Work instructions >>
Within the records below, filter for lines carrying the word "react" and copy them.

Extracted entries >>
****************************************
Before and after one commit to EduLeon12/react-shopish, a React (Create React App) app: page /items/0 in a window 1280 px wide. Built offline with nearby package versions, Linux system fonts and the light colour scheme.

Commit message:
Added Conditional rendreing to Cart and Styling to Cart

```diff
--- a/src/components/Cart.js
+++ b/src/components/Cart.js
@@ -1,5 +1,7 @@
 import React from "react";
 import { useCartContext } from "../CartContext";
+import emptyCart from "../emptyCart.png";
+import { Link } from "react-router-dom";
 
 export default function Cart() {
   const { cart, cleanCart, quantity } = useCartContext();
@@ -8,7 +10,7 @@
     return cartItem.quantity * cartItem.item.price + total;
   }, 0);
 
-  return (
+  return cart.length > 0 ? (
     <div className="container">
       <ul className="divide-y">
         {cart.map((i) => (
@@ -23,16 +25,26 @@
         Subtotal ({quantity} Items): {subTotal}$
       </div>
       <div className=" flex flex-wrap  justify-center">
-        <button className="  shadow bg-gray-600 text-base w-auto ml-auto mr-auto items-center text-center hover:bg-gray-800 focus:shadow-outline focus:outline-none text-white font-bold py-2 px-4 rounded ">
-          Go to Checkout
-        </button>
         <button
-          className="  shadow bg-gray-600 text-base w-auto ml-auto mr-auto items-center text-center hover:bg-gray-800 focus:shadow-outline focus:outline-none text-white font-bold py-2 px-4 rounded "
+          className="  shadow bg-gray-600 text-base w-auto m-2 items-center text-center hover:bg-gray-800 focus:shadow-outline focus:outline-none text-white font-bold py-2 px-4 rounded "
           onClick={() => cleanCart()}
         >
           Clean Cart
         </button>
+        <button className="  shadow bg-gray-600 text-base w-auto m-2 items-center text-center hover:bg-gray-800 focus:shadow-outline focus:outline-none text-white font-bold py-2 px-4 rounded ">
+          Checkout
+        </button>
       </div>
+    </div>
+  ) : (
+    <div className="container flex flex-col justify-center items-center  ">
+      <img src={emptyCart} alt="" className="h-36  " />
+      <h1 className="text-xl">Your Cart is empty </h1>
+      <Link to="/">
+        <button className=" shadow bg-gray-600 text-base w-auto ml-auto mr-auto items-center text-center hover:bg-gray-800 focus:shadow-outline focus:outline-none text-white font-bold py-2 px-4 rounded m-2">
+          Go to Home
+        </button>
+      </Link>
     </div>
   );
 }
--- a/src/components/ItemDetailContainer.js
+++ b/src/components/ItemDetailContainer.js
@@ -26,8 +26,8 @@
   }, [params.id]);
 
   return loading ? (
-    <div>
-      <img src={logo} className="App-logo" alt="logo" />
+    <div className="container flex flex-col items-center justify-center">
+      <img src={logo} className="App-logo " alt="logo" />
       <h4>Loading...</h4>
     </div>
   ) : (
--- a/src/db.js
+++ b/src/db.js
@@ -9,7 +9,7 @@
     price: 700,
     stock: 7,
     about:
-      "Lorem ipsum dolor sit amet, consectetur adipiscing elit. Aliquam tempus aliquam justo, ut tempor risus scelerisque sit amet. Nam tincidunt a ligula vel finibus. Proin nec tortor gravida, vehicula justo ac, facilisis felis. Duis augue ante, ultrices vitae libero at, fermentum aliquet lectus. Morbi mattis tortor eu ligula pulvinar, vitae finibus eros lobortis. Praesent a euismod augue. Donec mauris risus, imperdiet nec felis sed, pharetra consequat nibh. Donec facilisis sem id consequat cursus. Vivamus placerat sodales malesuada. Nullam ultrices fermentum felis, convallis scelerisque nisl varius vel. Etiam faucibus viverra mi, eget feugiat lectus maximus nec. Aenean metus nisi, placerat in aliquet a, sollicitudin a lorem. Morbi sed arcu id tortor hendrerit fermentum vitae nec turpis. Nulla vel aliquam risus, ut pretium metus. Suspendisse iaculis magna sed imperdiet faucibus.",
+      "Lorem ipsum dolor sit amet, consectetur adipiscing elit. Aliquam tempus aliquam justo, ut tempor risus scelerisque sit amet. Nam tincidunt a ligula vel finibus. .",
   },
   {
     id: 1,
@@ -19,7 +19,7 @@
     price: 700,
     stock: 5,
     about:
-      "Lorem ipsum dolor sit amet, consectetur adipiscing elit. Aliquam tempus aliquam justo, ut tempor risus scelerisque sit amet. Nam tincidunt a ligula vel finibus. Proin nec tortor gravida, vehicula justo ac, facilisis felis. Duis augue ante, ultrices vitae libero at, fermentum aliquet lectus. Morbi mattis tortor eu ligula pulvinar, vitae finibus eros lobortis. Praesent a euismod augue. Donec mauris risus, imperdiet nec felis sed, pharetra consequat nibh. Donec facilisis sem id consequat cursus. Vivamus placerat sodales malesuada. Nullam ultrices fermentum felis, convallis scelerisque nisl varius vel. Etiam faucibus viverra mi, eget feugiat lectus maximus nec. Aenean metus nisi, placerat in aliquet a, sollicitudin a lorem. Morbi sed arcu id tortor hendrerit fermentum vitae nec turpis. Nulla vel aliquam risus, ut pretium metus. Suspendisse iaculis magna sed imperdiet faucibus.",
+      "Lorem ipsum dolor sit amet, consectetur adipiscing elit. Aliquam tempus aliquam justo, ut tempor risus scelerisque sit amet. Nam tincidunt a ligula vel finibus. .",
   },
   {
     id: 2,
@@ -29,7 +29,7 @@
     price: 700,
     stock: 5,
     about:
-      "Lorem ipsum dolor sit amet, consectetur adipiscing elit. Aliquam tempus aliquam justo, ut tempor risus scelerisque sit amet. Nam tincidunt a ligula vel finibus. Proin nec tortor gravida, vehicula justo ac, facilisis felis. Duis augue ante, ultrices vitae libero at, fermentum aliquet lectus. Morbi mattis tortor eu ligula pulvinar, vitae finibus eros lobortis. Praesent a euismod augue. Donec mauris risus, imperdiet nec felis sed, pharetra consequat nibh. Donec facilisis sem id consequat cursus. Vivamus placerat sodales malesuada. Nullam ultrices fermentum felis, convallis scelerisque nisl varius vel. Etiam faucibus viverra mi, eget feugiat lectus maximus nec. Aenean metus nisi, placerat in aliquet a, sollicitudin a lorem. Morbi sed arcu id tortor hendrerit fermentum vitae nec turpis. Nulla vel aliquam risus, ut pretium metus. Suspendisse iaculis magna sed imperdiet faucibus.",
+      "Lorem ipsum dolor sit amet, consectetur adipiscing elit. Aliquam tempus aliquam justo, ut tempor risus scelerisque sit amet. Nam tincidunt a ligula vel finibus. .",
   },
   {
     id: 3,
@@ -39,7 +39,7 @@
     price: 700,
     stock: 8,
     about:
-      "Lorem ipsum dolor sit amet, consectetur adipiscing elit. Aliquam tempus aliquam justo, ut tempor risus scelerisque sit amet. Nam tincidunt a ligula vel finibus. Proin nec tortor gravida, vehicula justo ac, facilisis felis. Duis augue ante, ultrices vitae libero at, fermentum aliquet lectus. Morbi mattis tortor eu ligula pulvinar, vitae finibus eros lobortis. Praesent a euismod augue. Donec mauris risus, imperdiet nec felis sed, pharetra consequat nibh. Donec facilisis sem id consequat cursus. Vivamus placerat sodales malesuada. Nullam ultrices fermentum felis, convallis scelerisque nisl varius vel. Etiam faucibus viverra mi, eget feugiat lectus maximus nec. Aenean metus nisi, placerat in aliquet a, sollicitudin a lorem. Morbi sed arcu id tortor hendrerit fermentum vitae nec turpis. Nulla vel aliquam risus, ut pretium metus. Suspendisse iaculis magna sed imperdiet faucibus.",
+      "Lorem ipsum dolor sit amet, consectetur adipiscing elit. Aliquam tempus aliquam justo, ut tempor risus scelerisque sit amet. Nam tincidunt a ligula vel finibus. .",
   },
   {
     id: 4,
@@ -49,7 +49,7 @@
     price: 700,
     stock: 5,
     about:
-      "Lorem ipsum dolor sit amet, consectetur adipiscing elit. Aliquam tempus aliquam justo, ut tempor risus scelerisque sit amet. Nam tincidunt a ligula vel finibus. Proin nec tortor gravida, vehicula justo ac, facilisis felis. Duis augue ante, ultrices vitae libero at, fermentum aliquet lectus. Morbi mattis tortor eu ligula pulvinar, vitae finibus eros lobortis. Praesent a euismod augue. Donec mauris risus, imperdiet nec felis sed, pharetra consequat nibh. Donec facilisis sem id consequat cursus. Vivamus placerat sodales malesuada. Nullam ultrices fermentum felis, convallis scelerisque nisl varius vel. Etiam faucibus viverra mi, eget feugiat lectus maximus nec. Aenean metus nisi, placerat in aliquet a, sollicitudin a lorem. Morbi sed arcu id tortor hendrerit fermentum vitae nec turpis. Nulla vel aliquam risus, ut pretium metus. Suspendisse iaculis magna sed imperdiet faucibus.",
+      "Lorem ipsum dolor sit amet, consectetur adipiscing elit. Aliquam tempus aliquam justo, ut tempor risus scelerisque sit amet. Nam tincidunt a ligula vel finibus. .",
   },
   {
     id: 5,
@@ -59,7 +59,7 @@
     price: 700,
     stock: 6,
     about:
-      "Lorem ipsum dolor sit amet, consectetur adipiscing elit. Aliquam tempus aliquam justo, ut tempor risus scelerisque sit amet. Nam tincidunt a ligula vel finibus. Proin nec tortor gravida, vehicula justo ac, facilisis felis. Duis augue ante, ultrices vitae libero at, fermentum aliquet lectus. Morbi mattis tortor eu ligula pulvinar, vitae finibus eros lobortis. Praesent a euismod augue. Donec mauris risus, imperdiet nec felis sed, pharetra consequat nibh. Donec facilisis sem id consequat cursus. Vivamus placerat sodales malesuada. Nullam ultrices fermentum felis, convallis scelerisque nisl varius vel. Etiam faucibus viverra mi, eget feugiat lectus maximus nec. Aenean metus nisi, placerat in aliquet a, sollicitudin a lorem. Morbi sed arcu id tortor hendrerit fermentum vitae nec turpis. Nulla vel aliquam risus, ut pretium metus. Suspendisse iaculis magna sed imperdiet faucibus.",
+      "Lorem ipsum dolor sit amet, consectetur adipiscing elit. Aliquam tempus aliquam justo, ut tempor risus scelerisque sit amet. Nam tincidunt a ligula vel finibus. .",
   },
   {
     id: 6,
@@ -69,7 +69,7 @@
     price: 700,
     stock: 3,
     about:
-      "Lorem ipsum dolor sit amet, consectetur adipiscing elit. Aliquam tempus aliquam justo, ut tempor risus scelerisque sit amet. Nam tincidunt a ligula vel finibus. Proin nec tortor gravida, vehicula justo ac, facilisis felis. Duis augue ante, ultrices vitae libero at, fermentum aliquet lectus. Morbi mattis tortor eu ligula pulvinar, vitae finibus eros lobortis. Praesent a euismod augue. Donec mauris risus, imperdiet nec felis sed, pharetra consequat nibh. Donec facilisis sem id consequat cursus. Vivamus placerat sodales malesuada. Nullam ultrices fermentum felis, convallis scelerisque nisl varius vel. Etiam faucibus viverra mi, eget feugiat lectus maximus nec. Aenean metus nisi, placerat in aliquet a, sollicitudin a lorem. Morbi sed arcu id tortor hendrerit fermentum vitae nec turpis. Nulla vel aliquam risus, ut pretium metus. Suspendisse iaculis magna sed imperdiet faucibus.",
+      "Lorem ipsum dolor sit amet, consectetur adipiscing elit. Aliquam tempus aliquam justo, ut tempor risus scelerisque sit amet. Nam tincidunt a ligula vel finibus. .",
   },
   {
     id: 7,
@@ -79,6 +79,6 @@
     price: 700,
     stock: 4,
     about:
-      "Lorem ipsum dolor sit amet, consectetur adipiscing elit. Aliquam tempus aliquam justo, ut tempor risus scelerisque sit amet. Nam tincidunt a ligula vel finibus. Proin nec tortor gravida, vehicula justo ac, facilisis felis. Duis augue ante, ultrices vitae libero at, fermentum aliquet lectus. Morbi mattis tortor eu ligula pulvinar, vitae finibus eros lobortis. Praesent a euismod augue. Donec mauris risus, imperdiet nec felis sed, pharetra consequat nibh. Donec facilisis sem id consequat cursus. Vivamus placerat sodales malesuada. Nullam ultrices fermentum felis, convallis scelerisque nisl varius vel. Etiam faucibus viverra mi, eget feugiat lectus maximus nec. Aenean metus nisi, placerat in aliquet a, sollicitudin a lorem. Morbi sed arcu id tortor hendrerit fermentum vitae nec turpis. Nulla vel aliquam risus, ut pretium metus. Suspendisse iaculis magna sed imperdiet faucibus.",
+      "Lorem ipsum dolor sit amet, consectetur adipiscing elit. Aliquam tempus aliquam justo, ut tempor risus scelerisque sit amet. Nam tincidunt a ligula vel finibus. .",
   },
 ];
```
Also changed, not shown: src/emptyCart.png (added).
****************************************
Exercise answer >>
Before and after one commit to EduLeon12/react-shopish, a React (Create React App) app: page /items/0 in a window 1280 px wide. Built offline with nearby package versions, Linux system fonts and the light colour scheme.
 import React from "react";
+import { Link } from "react-router-dom";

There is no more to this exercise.